### What you should do
Show each line of the listing in which the word "animations" occurs.

### Materials provided
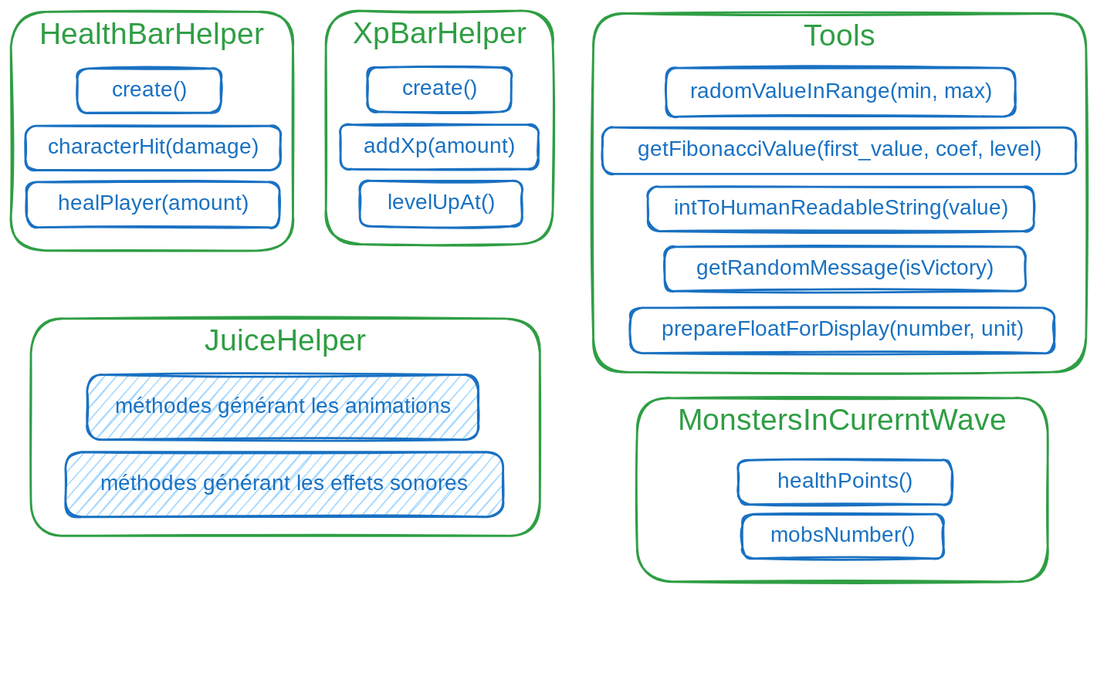
This is docs/helpers.excalidraw.svg from thedwarf21/MobsVasion, a Excalidraw export, as it was before one commit. Source tidied: one line per element, renumbered; positions are measured from the earlier drawing's top-left corner, leaving out a move shared by most shapes.
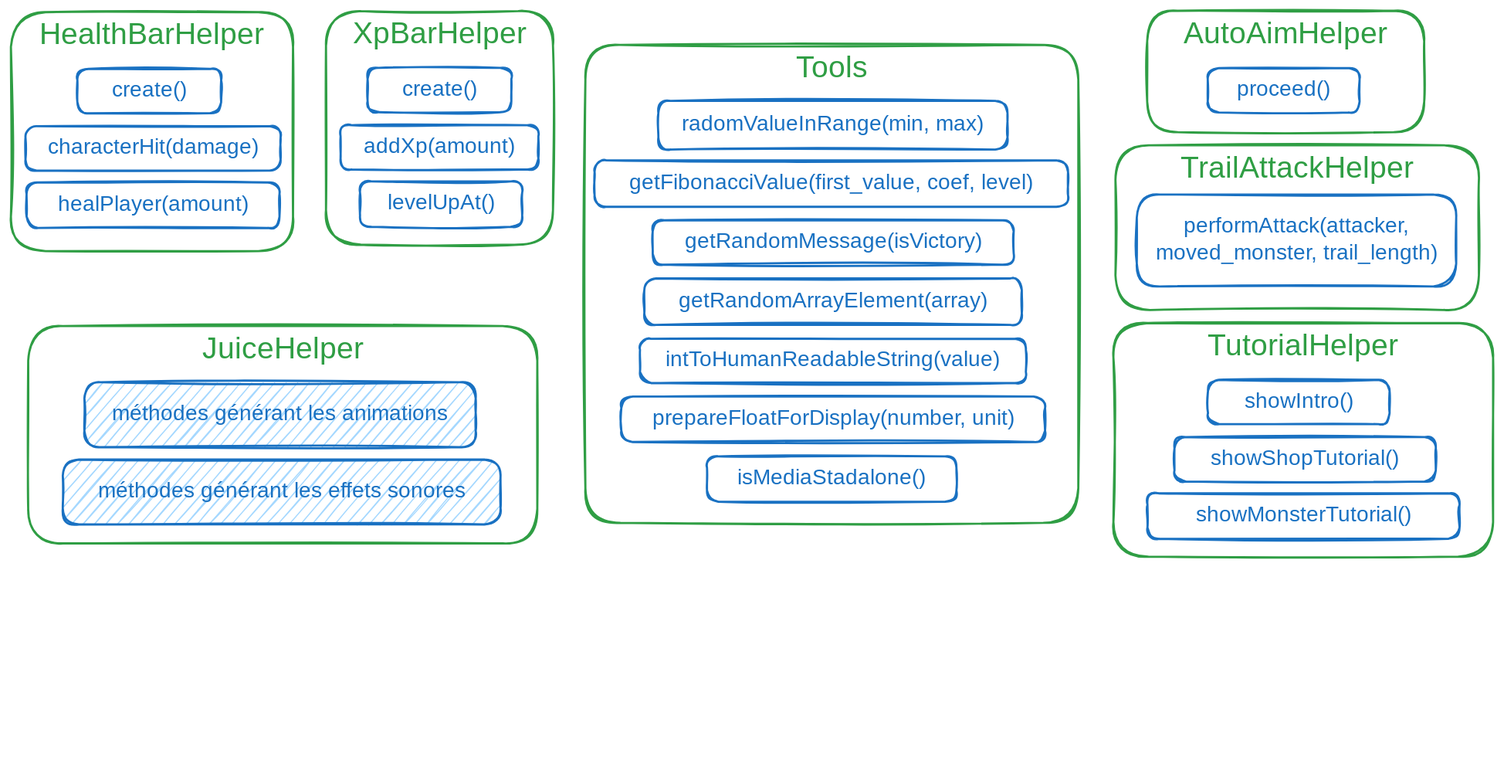
Later version of the same file.

What changed in the source:
```diff
@@ -14,27 +14,41 @@
 {"id": 13, "type": "text", "text": "addXp(amount)", "strokeColor": "#1971c2", "strokeWidth": 2, "roughness": 1, "fontSize": 20, "fontFamily": 5, "textAlign": "center", "verticalAlign": "middle", "inside": 12, "x": 324, "y": 114, "width": 145, "height": 25}
 {"id": 14, "type": "rectangle", "strokeColor": "#1971c2", "strokeWidth": 2, "roughness": 1, "round": true, "x": 323, "y": 158, "width": 150, "height": 42}
 {"id": 15, "type": "text", "text": "levelUpAt()", "strokeColor": "#1971c2", "strokeWidth": 2, "roughness": 1, "fontSize": 20, "fontFamily": 5, "textAlign": "center", "verticalAlign": "middle", "inside": 14, "x": 344, "y": 166, "width": 108, "height": 25}
+{"id": 28, "type": "rectangle", "strokeColor": "#2f9e44", "strokeWidth": 2, "roughness": 1, "round": true, "x": 16, "y": 291, "width": 471, "height": 201}
+{"id": 29, "type": "text", "text": "JuiceHelper", "strokeColor": "#2f9e44", "strokeWidth": 2, "roughness": 1, "fontSize": 28, "fontFamily": 5, "textAlign": "center", "inside": 28, "x": 178, "y": 296, "width": 146, "height": 35}
+{"id": 30, "type": "rectangle", "strokeColor": "#1971c2", "backgroundColor": "#a5d8ff", "fillStyle": "hachure", "strokeWidth": 2, "roughness": 1, "round": true, "x": 68, "y": 343, "width": 362, "height": 60}
+{"id": 31, "type": "text", "text": "méthodes générant les animations", "strokeColor": "#1971c2", "strokeWidth": 2, "roughness": 1, "fontSize": 20, "fontFamily": 5, "textAlign": "center", "verticalAlign": "middle", "inside": 30, "x": 85, "y": 361, "width": 328, "height": 25}
+{"id": 32, "type": "rectangle", "strokeColor": "#1971c2", "backgroundColor": "#a5d8ff", "fillStyle": "hachure", "strokeWidth": 2, "roughness": 1, "round": true, "x": 48, "y": 415, "width": 405, "height": 60}
+{"id": 33, "type": "text", "text": "méthodes générant les effets sonores", "strokeColor": "#1971c2", "strokeWidth": 2, "roughness": 1, "fontSize": 20, "fontFamily": 5, "textAlign": "center", "verticalAlign": "middle", "inside": 32, "x": 65, "y": 432, "width": 371, "height": 25}
+{"id": 40, "type": "rectangle", "strokeColor": "#2f9e44", "strokeWidth": 2, "roughness": 1, "round": true, "x": 1051, "y": 0, "width": 256, "height": 112}
+{"id": 41, "type": "text", "text": "AutoAimHelper", "strokeColor": "#2f9e44", "strokeWidth": 2, "roughness": 1, "fontSize": 28, "fontFamily": 5, "textAlign": "center", "inside": 40, "x": 1084, "y": 5, "width": 190, "height": 35}
+{"id": 42, "type": "rectangle", "strokeColor": "#1971c2", "strokeWidth": 2, "roughness": 1, "round": true, "x": 1107, "y": 53, "width": 141, "height": 41}
+{"id": 43, "type": "text", "text": "proceed()", "strokeColor": "#1971c2", "strokeWidth": 2, "roughness": 1, "fontSize": 20, "fontFamily": 5, "textAlign": "center", "verticalAlign": "middle", "inside": 42, "x": 1132, "y": 61, "width": 91, "height": 25}
+{"id": 44, "type": "rectangle", "strokeColor": "#2f9e44", "strokeWidth": 2, "roughness": 1, "round": true, "x": 1022, "y": 124, "width": 336, "height": 152}
+{"id": 45, "type": "text", "text": "TrailAttackHelper", "strokeColor": "#2f9e44", "strokeWidth": 2, "roughness": 1, "fontSize": 28, "fontFamily": 5, "textAlign": "center", "inside": 44, "x": 1072, "y": 129, "width": 235, "height": 35}
+{"id": 46, "type": "rectangle", "strokeColor": "#1971c2", "strokeWidth": 2, "roughness": 1, "round": true, "x": 1042, "y": 170, "width": 295, "height": 85}
+{"id": 47, "type": "text", "text": "performAttack(attacker,\nmoved_monster, trail_length)", "strokeColor": "#1971c2", "strokeWidth": 2, "roughness": 1, "fontSize": 20, "fontFamily": 5, "textAlign": "center", "verticalAlign": "middle", "inside": 46, "x": 1049, "y": 187, "width": 281, "height": 50}
-{"id": 16, "type": "rectangle", "strokeColor": "#2f9e44", "strokeWidth": 2, "roughness": 1, "round": true, "x": 539, "y": 2, "width": 456, "height": 332}
+{"id": 16, "type": "rectangle", "strokeColor": "#2f9e44", "strokeWidth": 2, "roughness": 1, "round": true, "x": 532, "y": 31, "width": 456, "height": 442}
-{"id": 17, "type": "text", "text": "Tools", "strokeColor": "#2f9e44", "strokeWidth": 2, "roughness": 1, "fontSize": 28, "fontFamily": 5, "textAlign": "center", "inside": 16, "x": 729, "y": 8, "width": 77, "height": 35}
+{"id": 17, "type": "text", "text": "Tools", "strokeColor": "#2f9e44", "strokeWidth": 2, "roughness": 1, "fontSize": 28, "fontFamily": 5, "textAlign": "center", "inside": 16, "x": 721, "y": 36, "width": 77, "height": 35}
-{"id": 18, "type": "rectangle", "strokeColor": "#1971c2", "strokeWidth": 2, "roughness": 1, "round": true, "x": 606, "y": 53, "width": 323, "height": 45}
+{"id": 18, "type": "rectangle", "strokeColor": "#1971c2", "strokeWidth": 2, "roughness": 1, "round": true, "x": 599, "y": 83, "width": 323, "height": 45}
-{"id": 19, "type": "text", "text": "radomValueInRange(min, max)", "strokeColor": "#1971c2", "strokeWidth": 2, "roughness": 1, "fontSize": 20, "fontFamily": 5, "textAlign": "center", "verticalAlign": "middle", "inside": 18, "x": 628, "y": 63, "width": 280, "height": 25}
+{"id": 19, "type": "text", "text": "radomValueInRange(min, max)", "strokeColor": "#1971c2", "strokeWidth": 2, "roughness": 1, "fontSize": 20, "fontFamily": 5, "textAlign": "center", "verticalAlign": "middle", "inside": 18, "x": 620, "y": 93, "width": 280, "height": 25}
-{"id": 20, "type": "rectangle", "strokeColor": "#1971c2", "strokeWidth": 2, "roughness": 1, "round": true, "x": 548, "y": 108, "width": 438, "height": 43}
+{"id": 20, "type": "rectangle", "strokeColor": "#1971c2", "strokeWidth": 2, "roughness": 1, "round": true, "x": 540, "y": 138, "width": 438, "height": 43}
-{"id": 21, "type": "text", "text": "getFibonacciValue(first_value, coef, level)", "strokeColor": "#1971c2", "strokeWidth": 2, "roughness": 1, "fontSize": 20, "fontFamily": 5, "textAlign": "center", "verticalAlign": "middle", "inside": 20, "x": 565, "y": 117, "width": 403, "height": 25}
+{"id": 21, "type": "text", "text": "getFibonacciValue(first_value, coef, level)", "strokeColor": "#1971c2", "strokeWidth": 2, "roughness": 1, "fontSize": 20, "fontFamily": 5, "textAlign": "center", "verticalAlign": "middle", "inside": 20, "x": 558, "y": 147, "width": 403, "height": 25}
-{"id": 22, "type": "rectangle", "strokeColor": "#1971c2", "strokeWidth": 2, "roughness": 1, "round": true, "x": 590, "y": 163, "width": 357, "height": 41}
+{"id": 22, "type": "rectangle", "strokeColor": "#1971c2", "strokeWidth": 2, "roughness": 1, "round": true, "x": 582, "y": 303, "width": 357, "height": 41}
-{"id": 23, "type": "text", "text": "intToHumanReadableString(value)", "strokeColor": "#1971c2", "strokeWidth": 2, "roughness": 1, "fontSize": 20, "fontFamily": 5, "textAlign": "center", "verticalAlign": "middle", "inside": 22, "x": 607, "y": 171, "width": 322, "height": 25}
+{"id": 23, "type": "text", "text": "intToHumanReadableString(value)", "strokeColor": "#1971c2", "strokeWidth": 2, "roughness": 1, "fontSize": 20, "fontFamily": 5, "textAlign": "center", "verticalAlign": "middle", "inside": 22, "x": 600, "y": 311, "width": 322, "height": 25}
-{"id": 24, "type": "rectangle", "strokeColor": "#1971c2", "strokeWidth": 2, "roughness": 1, "round": true, "x": 605, "y": 218, "width": 334, "height": 41}
+{"id": 24, "type": "rectangle", "strokeColor": "#1971c2", "strokeWidth": 2, "roughness": 1, "round": true, "x": 594, "y": 194, "width": 334, "height": 41}
-{"id": 25, "type": "text", "text": "getRandomMessage(isVictory)", "strokeColor": "#1971c2", "strokeWidth": 2, "roughness": 1, "fontSize": 20, "fontFamily": 5, "textAlign": "center", "verticalAlign": "middle", "inside": 24, "x": 627, "y": 226, "width": 289, "height": 25}
+{"id": 25, "type": "text", "text": "getRandomMessage(isVictory)", "strokeColor": "#1971c2", "strokeWidth": 2, "roughness": 1, "fontSize": 20, "fontFamily": 5, "textAlign": "center", "verticalAlign": "middle", "inside": 24, "x": 616, "y": 202, "width": 289, "height": 25}
-{"id": 26, "type": "rectangle", "strokeColor": "#1971c2", "strokeWidth": 2, "roughness": 1, "round": true, "x": 574, "y": 275, "width": 392, "height": 42}
+{"id": 26, "type": "rectangle", "strokeColor": "#1971c2", "strokeWidth": 2, "roughness": 1, "round": true, "x": 565, "y": 356, "width": 392, "height": 42}
-{"id": 27, "type": "text", "text": "prepareFloatForDisplay(number, unit)", "strokeColor": "#1971c2", "strokeWidth": 2, "roughness": 1, "fontSize": 20, "fontFamily": 5, "textAlign": "center", "verticalAlign": "middle", "inside": 26, "x": 592, "y": 284, "width": 355, "height": 25}
+{"id": 27, "type": "text", "text": "prepareFloatForDisplay(number, unit)", "strokeColor": "#1971c2", "strokeWidth": 2, "roughness": 1, "fontSize": 20, "fontFamily": 5, "textAlign": "center", "verticalAlign": "middle", "inside": 26, "x": 583, "y": 365, "width": 355, "height": 25}
-{"id": 28, "type": "rectangle", "strokeColor": "#2f9e44", "strokeWidth": 2, "roughness": 1, "round": true, "x": 18, "y": 285, "width": 471, "height": 201}
-{"id": 29, "type": "text", "text": "JuiceHelper", "strokeColor": "#2f9e44", "strokeWidth": 2, "roughness": 1, "fontSize": 28, "fontFamily": 5, "textAlign": "center", "inside": 28, "x": 181, "y": 290, "width": 146, "height": 35}
-{"id": 30, "type": "rectangle", "strokeColor": "#1971c2", "backgroundColor": "#a5d8ff", "fillStyle": "hachure", "strokeWidth": 2, "roughness": 1, "round": true, "x": 70, "y": 337, "width": 362, "height": 60}
-{"id": 31, "type": "text", "text": "méthodes générant les animations", "strokeColor": "#1971c2", "strokeWidth": 2, "roughness": 1, "fontSize": 20, "fontFamily": 5, "textAlign": "center", "verticalAlign": "middle", "inside": 30, "x": 88, "y": 354, "width": 328, "height": 25}
-{"id": 32, "type": "rectangle", "strokeColor": "#1971c2", "backgroundColor": "#a5d8ff", "fillStyle": "hachure", "strokeWidth": 2, "roughness": 1, "round": true, "x": 50, "y": 408, "width": 405, "height": 60}
-{"id": 33, "type": "text", "text": "méthodes générant les effets sonores", "strokeColor": "#1971c2", "strokeWidth": 2, "roughness": 1, "fontSize": 20, "fontFamily": 5, "textAlign": "center", "verticalAlign": "middle", "inside": 32, "x": 68, "y": 426, "width": 371, "height": 25}
-{"id": 34, "type": "rectangle", "strokeColor": "#2f9e44", "strokeWidth": 2, "roughness": 1, "round": true, "x": 580, "y": 358, "width": 380, "height": 170}
-{"id": 35, "type": "text", "text": "MonstersInCurerntWave", "strokeColor": "#2f9e44", "strokeWidth": 2, "roughness": 1, "fontSize": 28, "fontFamily": 5, "textAlign": "center", "inside": 34, "x": 608, "y": 364, "width": 323, "height": 35}
-{"id": 36, "type": "rectangle", "strokeColor": "#1971c2", "strokeWidth": 2, "roughness": 1, "round": true, "x": 673, "y": 416, "width": 198, "height": 41}
-{"id": 37, "type": "text", "text": "healthPoints()", "strokeColor": "#1971c2", "strokeWidth": 2, "roughness": 1, "fontSize": 20, "fontFamily": 5, "textAlign": "center", "verticalAlign": "middle", "inside": 36, "x": 702, "y": 424, "width": 140, "height": 25}
-{"id": 38, "type": "rectangle", "strokeColor": "#1971c2", "strokeWidth": 2, "roughness": 1, "round": true, "x": 677, "y": 466, "width": 186, "height": 41}
-{"id": 39, "type": "text", "text": "mobsNumber()", "strokeColor": "#1971c2", "strokeWidth": 2, "roughness": 1, "fontSize": 20, "fontFamily": 5, "textAlign": "center", "verticalAlign": "middle", "inside": 38, "x": 704, "y": 474, "width": 131, "height": 25}
+{"id": 48, "type": "rectangle", "strokeColor": "#1971c2", "strokeWidth": 2, "roughness": 1, "round": true, "x": 586, "y": 247, "width": 349, "height": 43}
+{"id": 49, "type": "text", "text": "getRandomArrayElement(array)", "strokeColor": "#1971c2", "strokeWidth": 2, "roughness": 1, "fontSize": 20, "fontFamily": 5, "textAlign": "center", "verticalAlign": "middle", "inside": 48, "x": 611, "y": 256, "width": 299, "height": 25}
+{"id": 50, "type": "rectangle", "strokeColor": "#1971c2", "strokeWidth": 2, "roughness": 1, "round": true, "x": 644, "y": 412, "width": 231, "height": 42}
+{"id": 51, "type": "text", "text": "isMediaStadalone()", "strokeColor": "#1971c2", "strokeWidth": 2, "roughness": 1, "fontSize": 20, "fontFamily": 5, "textAlign": "center", "verticalAlign": "middle", "inside": 50, "x": 668, "y": 420, "width": 184, "height": 25}
+{"id": 52, "type": "rectangle", "strokeColor": "#2f9e44", "strokeWidth": 2, "roughness": 1, "round": true, "x": 1020, "y": 288, "width": 351, "height": 216}
+{"id": 53, "type": "text", "text": "TutorialHelper", "strokeColor": "#2f9e44", "strokeWidth": 2, "roughness": 1, "fontSize": 28, "fontFamily": 5, "textAlign": "center", "inside": 52, "x": 1101, "y": 294, "width": 190, "height": 35}
+{"id": 54, "type": "rectangle", "strokeColor": "#1971c2", "strokeWidth": 2, "roughness": 1, "round": true, "x": 1108, "y": 341, "width": 168, "height": 41}
+{"id": 55, "type": "text", "text": "showIntro()", "strokeColor": "#1971c2", "strokeWidth": 2, "roughness": 1, "fontSize": 20, "fontFamily": 5, "textAlign": "center", "verticalAlign": "middle", "inside": 54, "x": 1133, "y": 349, "width": 118, "height": 25}
+{"id": 56, "type": "rectangle", "strokeColor": "#1971c2", "strokeWidth": 2, "roughness": 1, "round": true, "x": 1076, "y": 394, "width": 242, "height": 41}
+{"id": 57, "type": "text", "text": "showShopTutorial()", "strokeColor": "#1971c2", "strokeWidth": 2, "roughness": 1, "fontSize": 20, "fontFamily": 5, "textAlign": "center", "verticalAlign": "middle", "inside": 56, "x": 1103, "y": 402, "width": 189, "height": 25}
+{"id": 58, "type": "rectangle", "strokeColor": "#1971c2", "strokeWidth": 2, "roughness": 1, "round": true, "x": 1052, "y": 446, "width": 289, "height": 42}
+{"id": 59, "type": "text", "text": "showMonsterTutorial()", "strokeColor": "#1971c2", "strokeWidth": 2, "roughness": 1, "fontSize": 20, "fontFamily": 5, "textAlign": "center", "verticalAlign": "middle", "inside": 58, "x": 1084, "y": 454, "width": 223, "height": 25}
```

### Exercise answer
+{"id": 31, "type": "text", "text": "méthodes générant les animations", "strokeColor": "#1971c2", "strokeWidth": 2, "roughness": 1, "fontSize": 20, "fontFamily": 5, "textAlign": "center", "verticalAlign": "middle", "inside": 30, "x": 85, "y": 361, "width": 328, "height": 25}
-{"id": 31, "type": "text", "text": "méthodes générant les animations", "strokeColor": "#1971c2", "strokeWidth": 2, "roughness": 1, "fontSize": 20, "fontFamily": 5, "textAlign": "center", "verticalAlign": "middle", "inside": 30, "x": 88, "y": 354, "width": 328, "height": 25}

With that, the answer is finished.